Write out each record in full and exactly as given. Skip any pictures.

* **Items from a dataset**
☆ ☆ ☆ ☆ ☆
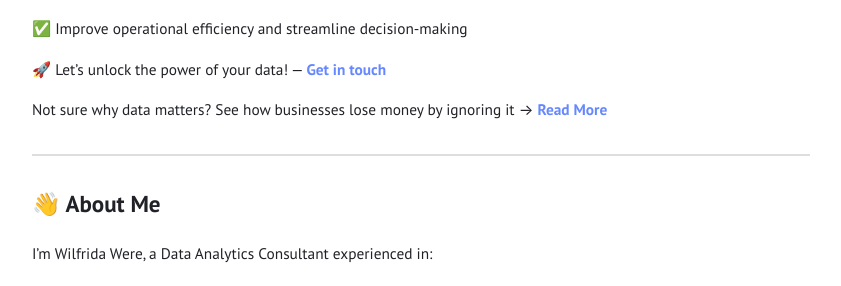
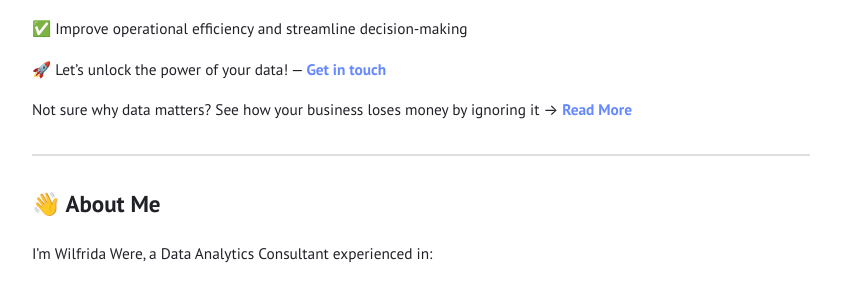
Before and after one commit to Wilfrida-Were/website, a Jekyll site: the page built from index.md, in a window 1280 px wide. Shown: the part 357-643 px from the top of the page, without its empty margins (219-1060 px from the left). Built offline with Jekyll 4.4.1, drawn with Linux system fonts in a browser that asks for light colours.

Commit message:
Update index.md

```diff
--- a/index.md
+++ b/index.md
@@ -15,7 +15,7 @@ I help businesses leverage **customer, financial**, and **operational analytics*
 
 🚀 Let’s unlock the power of your data! — **[Get in touch](https://www.wilfridawere.com/contact/)**
 
-Not sure why data matters? See how businesses lose money by ignoring it → **[Read More](https://www.wilfridawere.com/TheSilentKillerofBusinesses-UnusedData/)**
+Not sure why data matters? See how your business loses money by ignoring it → **[Read More](https://www.wilfridawere.com/TheSilentKillerofBusinesses-UnusedData/)**
 
 ---
 
```
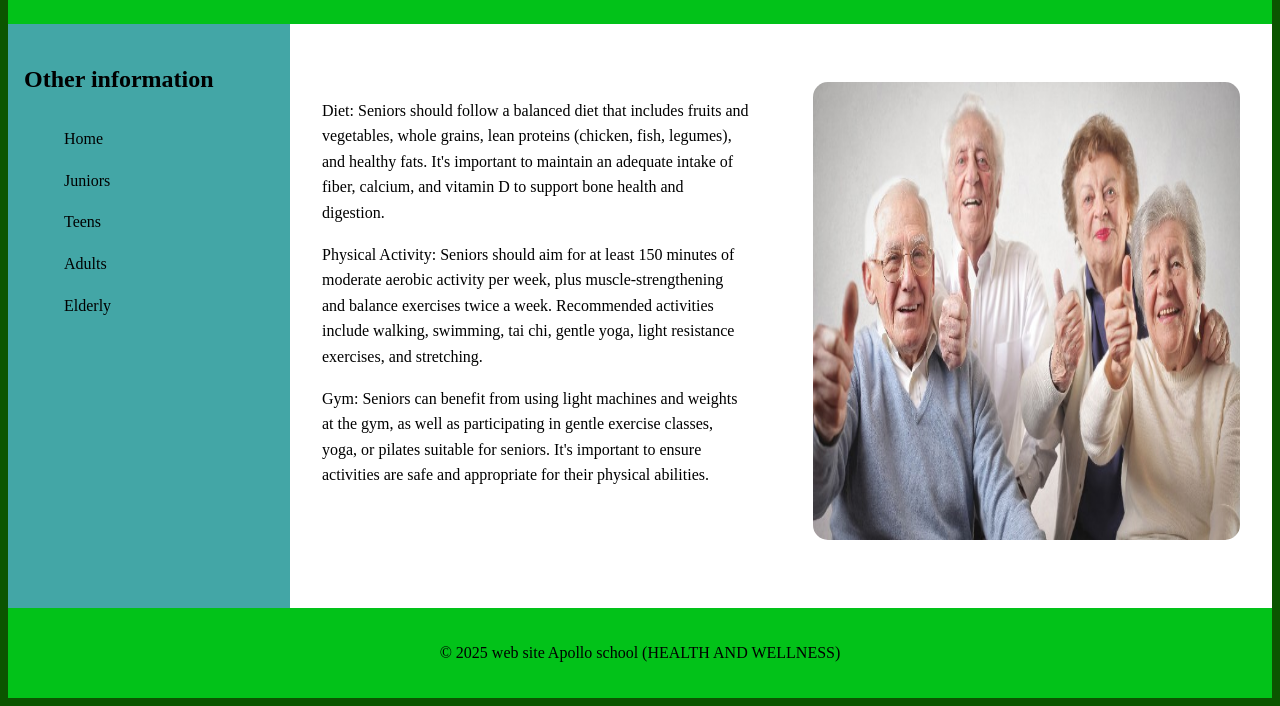
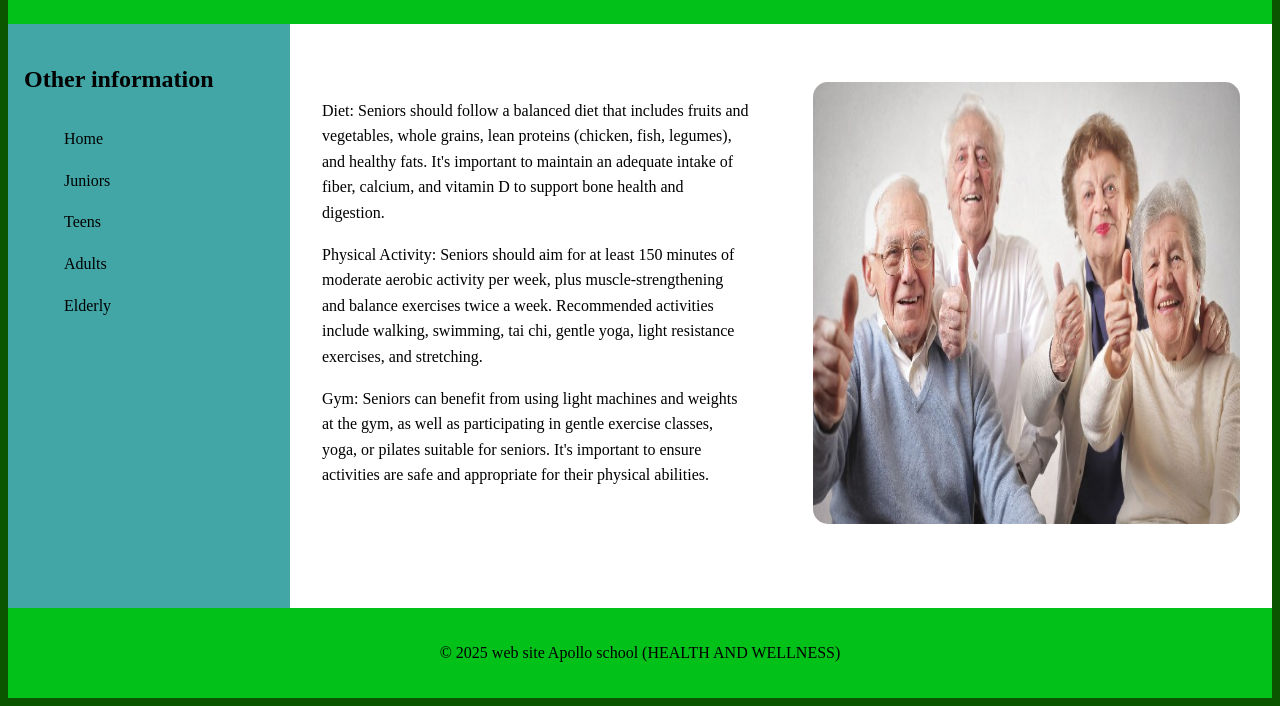
Before and after one commit to BN-droid/Apollo, a plain HTML site: page elderly.html in a window 1280 px wide. Shown: the part 110-816 px from the top of the page. Drawn offline with Linux system fonts and the light colour scheme.

Commit message:
change the name

```diff
--- a/elderly.html
+++ b/elderly.html
@@ -147,7 +147,7 @@
 
         <div class="content">
             <br>
-            <img src="5.jpeg" height="88%" width="100%" class="arrotonda-angoli">
+            <img src="5.jpeg" height="85%" width="100%" class="arrotonda-angoli">
         </div>
     </div>
 
```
☆ ☆ ☆ ☆ ☆
* **Solution for this task**
Before and after one commit to Wilfrida-Were/website, a Jekyll site: the page built from index.md, in a window 1280 px wide. Shown: the part 357-643 px from the top of the page, without its empty margins (219-1060 px from the left). Built offline with Jekyll 4.4.1, drawn with Linux system fonts in a browser that asks for light colours.

Commit message:
Update index.md

```diff
--- a/index.md
+++ b/index.md
@@ -15,7 +15,7 @@ I help businesses leverage **customer, financial**, and **operational analytics*
 
 🚀 Let’s unlock the power of your data! — **[Get in touch](https://www.wilfridawere.com/contact/)**
 
-Not sure why data matters? See how businesses lose money by ignoring it → **[Read More](https://www.wilfridawere.com/TheSilentKillerofBusinesses-UnusedData/)**
+Not sure why data matters? See how your business loses money by ignoring it → **[Read More](https://www.wilfridawere.com/TheSilentKillerofBusinesses-UnusedData/)**
 
 ---
 
```
Before and after one commit to BN-droid/Apollo, a plain HTML site: page elderly.html in a window 1280 px wide. Shown: the part 110-816 px from the top of the page. Drawn offline with Linux system fonts and the light colour scheme.

Commit message:
change the name

```diff
--- a/elderly.html
+++ b/elderly.html
@@ -147,7 +147,7 @@
 
         <div class="content">
             <br>
-            <img src="5.jpeg" height="88%" width="100%" class="arrotonda-angoli">
+            <img src="5.jpeg" height="85%" width="100%" class="arrotonda-angoli">
         </div>
     </div>
 
```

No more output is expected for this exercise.